The final project for Flatiron’s Online Web Development Bootcamp is a React Redux project with a Rails backend. This project cumulates all of what we have learned in the course – Ruby, JS, HTML, CSS, AJAX, React, Rails, and Redux. React and Redux was tough for me to grasp. In addition to Flatiron’s curriculum I used Stephen Grider’s course on React and Redux: https://www.udemy.com/react-redux/. Stephen uses diagrams and analogies to help explain concepts, I highly recommend this course as he walks through building several projects from scratch.
The app that I built is called Daily Code Log in which you can document your daily coding progress. As a self proclaimed code newbie, I realize how important it is to document learnings, especially being aware of what you don’t know. Over time, as you seek out answers to your own questions, you will look back on answered questions and realize how much knowledge you’ve accumulated.
Now that I am on the other side, here are a few quick tips and pointers if you are thinking about tackling a similar project.
Map Out Requirements and a Schedule
The task at hand seemed daunting, so I decided to break the project into smaller parts. Here was my 9 day plan:
Saturday: Map project out- define relationships amongst objects and be able to answer the question “What is the point of my app?”
Sunday: Create seed data, setup Rails backend of project.
Monday: Create entire (mockup) UI of project.
Tuesday: Hookup fetch get requests to fetch internal API data.
Wednesday: Hookup fetch post requests so API endpoint could be updated.

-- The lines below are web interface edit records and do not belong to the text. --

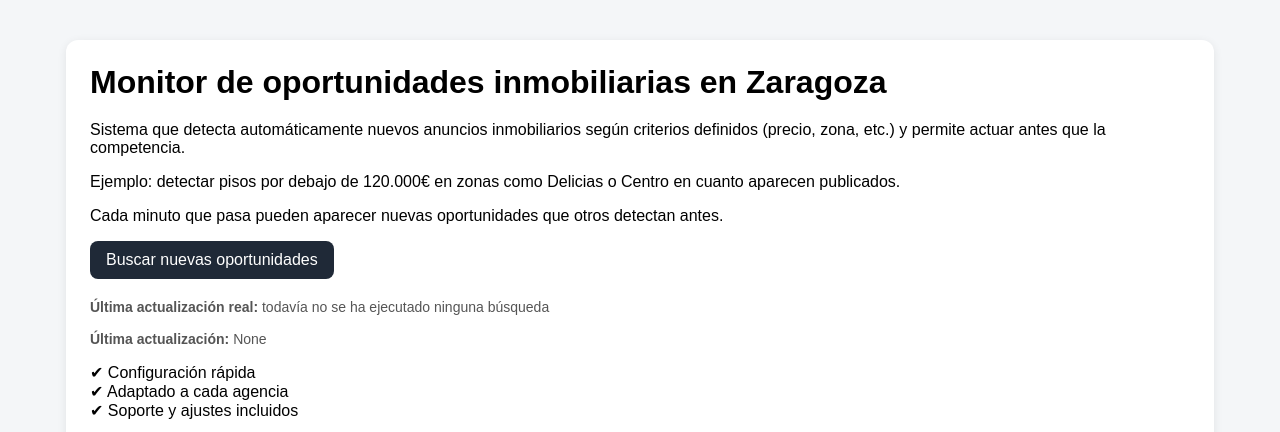
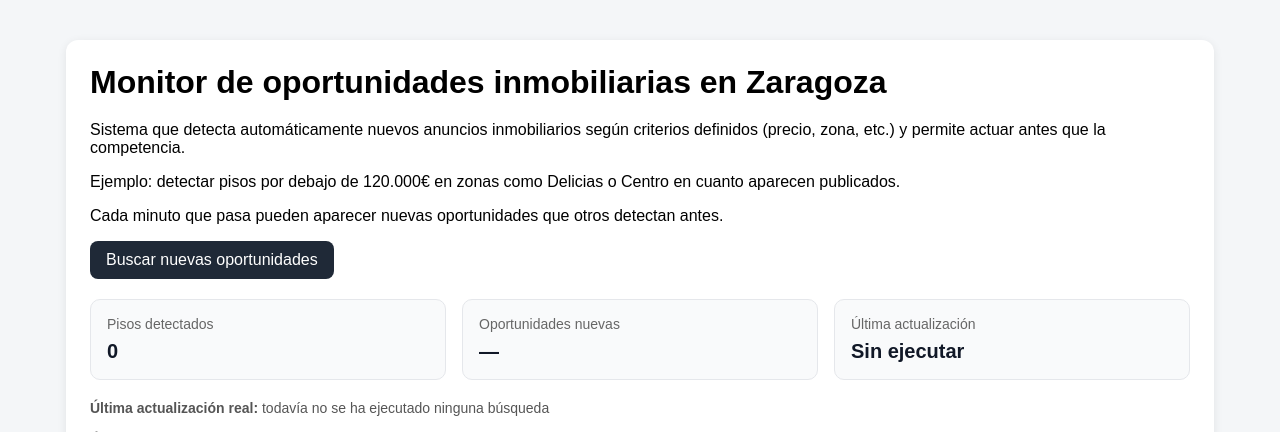
Before and after one commit to daniriveroscl/real-estate-monitor-zaragoza, a Flask app: page / in a window 1280 px wide. Shown: the top 432 px of the page. Run offline with Flask 3, Linux system fonts and the light colour scheme; data that the repository does not hold is empty.

Commit message:
Add dashboard stats cards

```diff
--- a/app.py
+++ b/app.py
@@ -1,10 +1,11 @@
-from flask import Flask, render_template, redirect, url_for, flash
+from flask import Flask, render_template, redirect, url_for, flash, session
 from database import (
     init_db,
     init_config_table,
     obtener_pisos,
     guardar_ultima_actualizacion,
     obtener_ultima_actualizacion,
+    contar_pisos,
 )
 from scraper import ejecutar_scraping
 from notifier import enviar_email
@@ -18,8 +19,15 @@ app.secret_key = "clave_secreta_para_desarrollo"
 def index():
     pisos = obtener_pisos()
     ultima_actualizacion = obtener_ultima_actualizacion()
+    total_pisos = contar_pisos()
+    total_nuevos = session.pop("total_nuevos", None)
+
     return render_template(
-        "index.html", pisos=pisos, ultima_actualizacion=ultima_actualizacion
+        "index.html",
+        pisos=pisos,
+        ultima_actualizacion=ultima_actualizacion,
+        total_pisos=total_pisos,
+        total_nuevos=total_nuevos,
     )
 
 
@@ -30,6 +38,8 @@ def actualizar():
         nuevos_pisos = resultado["nuevos"]
         total_nuevos = resultado["total_nuevos"]
         total_filtrados = resultado["total_filtrados"]
+
+        session["total_nuevos"] = total_nuevos
 
         fecha_hora = datetime.now().strftime("%d/%m/%Y %H:%M:%S")
         guardar_ultima_actualizacion(fecha_hora)
--- a/database.py
+++ b/database.py
@@ -123,3 +123,14 @@ def obtener_ultima_actualizacion():
     if resultado:
         return resultado["valor"]
     return None
+
+
+def contar_pisos():
+    conn = get_connection()
+    cursor = conn.cursor()
+
+    cursor.execute("SELECT COUNT(*) AS total FROM pisos")
+    resultado = cursor.fetchone()
+
+    conn.close()
+    return resultado["total"]
--- a/static/style.css
+++ b/static/style.css
@@ -82,3 +82,33 @@ th {
     color: #555;
     margin-bottom: 16px;
 }
+
+.stats {
+    display: flex;
+    gap: 16px;
+    flex-wrap: wrap;
+    margin-bottom: 20px;
+}
+
+.stat-card {
+    flex: 1;
+    min-width: 220px;
+    background: #f9fafb;
+    border: 1px solid #e5e7eb;
+    border-radius: 10px;
+    padding: 16px;
+}
+
+.stat-title {
+    display: block;
+    font-size: 14px;
+    color: #666;
+    margin-bottom: 8px;
+}
+
+.stat-value {
+    display: block;
+    font-size: 20px;
+    font-weight: bold;
+    color: #111827;
+}
--- a/templates/index.html
+++ b/templates/index.html
@@ -26,6 +26,35 @@
 
         <div class="actions">
             <a class="btn" href="{{ url_for('actualizar') }}">Buscar nuevas oportunidades</a>
+        </div>
+
+        <div class="stats">
+            <div class="stat-card">
+                <span class="stat-title">Pisos detectados</span>
+                <span class="stat-value">{{ total_pisos }}</span>
+            </div>
+
+            <div class="stat-card">
+                <span class="stat-title">Oportunidades nuevas</span>
+                <span class="stat-value">
+                    {% if total_nuevos is not none %}
+                    {{ total_nuevos }}
+                    {% else %}
+                    —
+                    {% endif %}
+                </span>
+            </div>
+
+            <div class="stat-card">
+                <span class="stat-title">Última actualización</span>
+                <span class="stat-value">
+                    {% if ultima_actualizacion %}
+                    {{ ultima_actualizacion }}
+                    {% else %}
+                    Sin ejecutar
+                    {% endif %}
+                </span>
+            </div>
         </div>
 
         {% if ultima_actualizacion %}
```
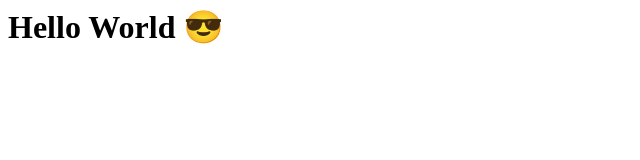
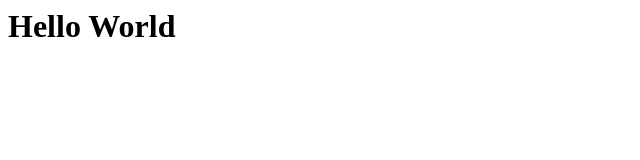
Before and after one commit to carlhunt3r/tsgqlikiframeembed, a website: page src/index.html in a window 1280 px wide. Shown: the whole page, without its empty margins (0-640 px from the left). Drawn offline with Linux system fonts and the light colour scheme.

Commit message:
hello world

```diff
--- a/src/index.html
+++ b/src/index.html
@@ -1,3 +1,3 @@
 <html>
-    <h1>Hello World 😎</h1>
+    <h1>Hello World</h1>
 </html>
```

Thursday: Set up React routes.
Friday: Final touches/ squash bugs.
Saturday: Record video walkthrough of app and write blog post on learnings.
Sunday: …Submit project!!!!
Setting a goal for myself each day was very helpful because each morning I knew exactly what I wanted to get accomplished. If I met my goal earlier in the day, I would move on to my next goal.
Use Semantic UI
I used Semantic UI for the web design of my app. Instead of a template, Semantic UI has many different elements- think buttons, cards, icons- that you can use in your app. Semantic gives you the different building blocks, but ultimately the final product can look original and custom made. In order to reference Semantic UI within your application you simply have to import the following link into the client/public/index.html within the
<link rel="stylesheet" href="<https://cdnjs.cloudflare.com/ajax/libs/semantic-ui/2.4.1/semantic.min.css>">
I then used some CSS to reposition and style the elements further.
Here are some screenshots of the simple design of the app:
More Than One Way to do the Same Thing…
The reducer, “ADD_LOG”, then adds the form’s data to the Redux store.
I'm looking forward to diving into Redux Form but it was worthwhile to learn the vanillas JS way. Now, when I learn Redux Form, I'll have a solid idea of what Redux Form is doing behind the scenes.
I did it!
I am very proud of the way the project turned out. I have used the app daily to track my coding progress, and once I add authentication, I hope others use the app for their learning benefit as well.
P.S. Here's a link to the walkthrough of the app! https://www.youtube.com/watch?time_continue=1&v=8IQJEPKMCK8